The cranes are allowed in the horse pens but not up on the lawn, because they like to kill and eat baby chickens. Unfortunately they tend to stick their long beaks through the chicken wire and grab the chicks by their heads and pull. Unable to get the entire chick back through the wire, they end up with just the head - and Wildwood ends up with a lot of decapitated baby chicks all dead in their pen. Kind of grim to come home to. This, not surprisingly, is Seriously Not Okay with Wildwood, so the dogs have been encouraged to run around and bark madly any time the cranes fly low over the lawn. They - and the cranes - have an understanding about this: In the horse pens, the cranes are welcome. On the lawn, near the chickens, they are not. This works well for the Wildwood crew - and evidently for the cranes, because they come back year after year, stalking elegantly around the horse pen, picking up stray bits of grain, hopping up and down, wings a-flutter, in their social displays. Flying overhead in pairs, crying their strange, compelling, warbling song to each other.
While the crane flies, we debate whether or not they're graceful on the wing. I think they are; Rae thinks they're not. It turns out that what I see as a peculiar grace strikes Rae more as just peculiar - and perhaps she's right. But I can't help it: When I see them, I think of grace.
For a while we talk of writing. Rae is herself a published author, and has plans for some books after the spring chores are lined out a little further. I talk about a work of fiction my agent has suggested I write, a story I started at her behest and in part from curiosity, but one which has caught my attention now. (And, sorry to say, distracted me from the blog and my other book. This is temporary, I assure you. And besides, I have no idea if this story is any good. It's in the hands of my proof-readers as we speak. They are tasked with telling me if it's crap or not: Not much point in continuing, if it it is.)
After the Wildwood Writer's Conference concludes, Rae fixes me with a stern look.
"I'm pretty sure that you left here last time without milk and eggs," she scolds me.
"Oops, sorry," I say, grinning. "Have to send me back for retraining."
"I should say," Rae agrees, gathering up the empty coffee pot and her cup. I take the milk and my own mug. I swap them for a dozen eggs and about one and a half quarts of fresh goat milk. Hmm. I'm not quite sure how being offered coffee has morphed into me taking home fresh eggs and milk, but there you are. It's a strange alchemy, but not an unusual one at Wildwood. I plan to randomly seed their kitchen with empty Ball canning jars and see what happens. It's not quite spontaneous generation; more like some kind of transformative magic involving benevolent elves.
So now I'm reawakening my blogging muscles, giving them a little stretch.
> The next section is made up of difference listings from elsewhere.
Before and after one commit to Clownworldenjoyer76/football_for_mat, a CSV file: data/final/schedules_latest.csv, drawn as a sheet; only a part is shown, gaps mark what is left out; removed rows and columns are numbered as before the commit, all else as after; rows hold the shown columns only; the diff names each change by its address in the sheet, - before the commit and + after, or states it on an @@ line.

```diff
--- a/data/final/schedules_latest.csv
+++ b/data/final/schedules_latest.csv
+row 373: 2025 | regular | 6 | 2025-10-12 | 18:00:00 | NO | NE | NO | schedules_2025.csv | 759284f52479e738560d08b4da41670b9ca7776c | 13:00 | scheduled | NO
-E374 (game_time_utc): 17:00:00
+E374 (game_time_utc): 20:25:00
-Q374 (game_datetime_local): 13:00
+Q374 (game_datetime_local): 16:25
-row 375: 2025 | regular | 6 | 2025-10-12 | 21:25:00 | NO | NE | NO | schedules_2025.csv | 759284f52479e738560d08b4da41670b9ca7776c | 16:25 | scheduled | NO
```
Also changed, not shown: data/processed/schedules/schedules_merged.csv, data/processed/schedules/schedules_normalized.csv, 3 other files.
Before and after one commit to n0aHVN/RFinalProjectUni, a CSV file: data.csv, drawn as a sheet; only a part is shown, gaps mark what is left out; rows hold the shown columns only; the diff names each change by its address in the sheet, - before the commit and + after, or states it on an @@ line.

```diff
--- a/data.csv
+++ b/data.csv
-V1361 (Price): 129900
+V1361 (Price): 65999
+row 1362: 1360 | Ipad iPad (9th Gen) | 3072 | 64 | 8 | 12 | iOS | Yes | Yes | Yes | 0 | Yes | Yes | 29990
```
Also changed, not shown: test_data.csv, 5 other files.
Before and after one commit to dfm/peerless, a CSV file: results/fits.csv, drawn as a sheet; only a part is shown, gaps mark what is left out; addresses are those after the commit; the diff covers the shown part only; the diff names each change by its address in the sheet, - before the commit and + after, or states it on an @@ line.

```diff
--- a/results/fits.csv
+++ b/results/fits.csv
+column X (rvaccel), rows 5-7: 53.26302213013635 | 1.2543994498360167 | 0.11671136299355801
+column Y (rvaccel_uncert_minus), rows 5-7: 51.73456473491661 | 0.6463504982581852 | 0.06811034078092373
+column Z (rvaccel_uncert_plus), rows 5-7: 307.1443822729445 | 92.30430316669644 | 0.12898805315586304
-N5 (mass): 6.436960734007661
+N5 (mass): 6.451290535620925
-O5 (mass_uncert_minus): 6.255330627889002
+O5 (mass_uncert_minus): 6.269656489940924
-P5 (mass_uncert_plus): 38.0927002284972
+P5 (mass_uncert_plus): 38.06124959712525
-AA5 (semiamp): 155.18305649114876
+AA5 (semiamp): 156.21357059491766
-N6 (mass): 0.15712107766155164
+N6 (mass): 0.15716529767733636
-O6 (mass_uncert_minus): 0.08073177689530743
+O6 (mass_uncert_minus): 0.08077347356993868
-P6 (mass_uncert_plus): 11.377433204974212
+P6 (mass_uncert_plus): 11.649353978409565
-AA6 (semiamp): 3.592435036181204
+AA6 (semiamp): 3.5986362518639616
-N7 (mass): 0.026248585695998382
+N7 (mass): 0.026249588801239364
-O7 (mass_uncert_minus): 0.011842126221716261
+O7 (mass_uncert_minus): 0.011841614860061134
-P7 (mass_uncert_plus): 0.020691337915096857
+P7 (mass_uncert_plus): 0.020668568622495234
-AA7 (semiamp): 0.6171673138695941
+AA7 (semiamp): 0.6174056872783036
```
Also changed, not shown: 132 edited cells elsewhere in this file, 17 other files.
After all, I have to limber up a little before I'll be ready to regale you with some of my less dignified visits to Wildwood of late.
We can't all be as self-possessed as the Hay Dude.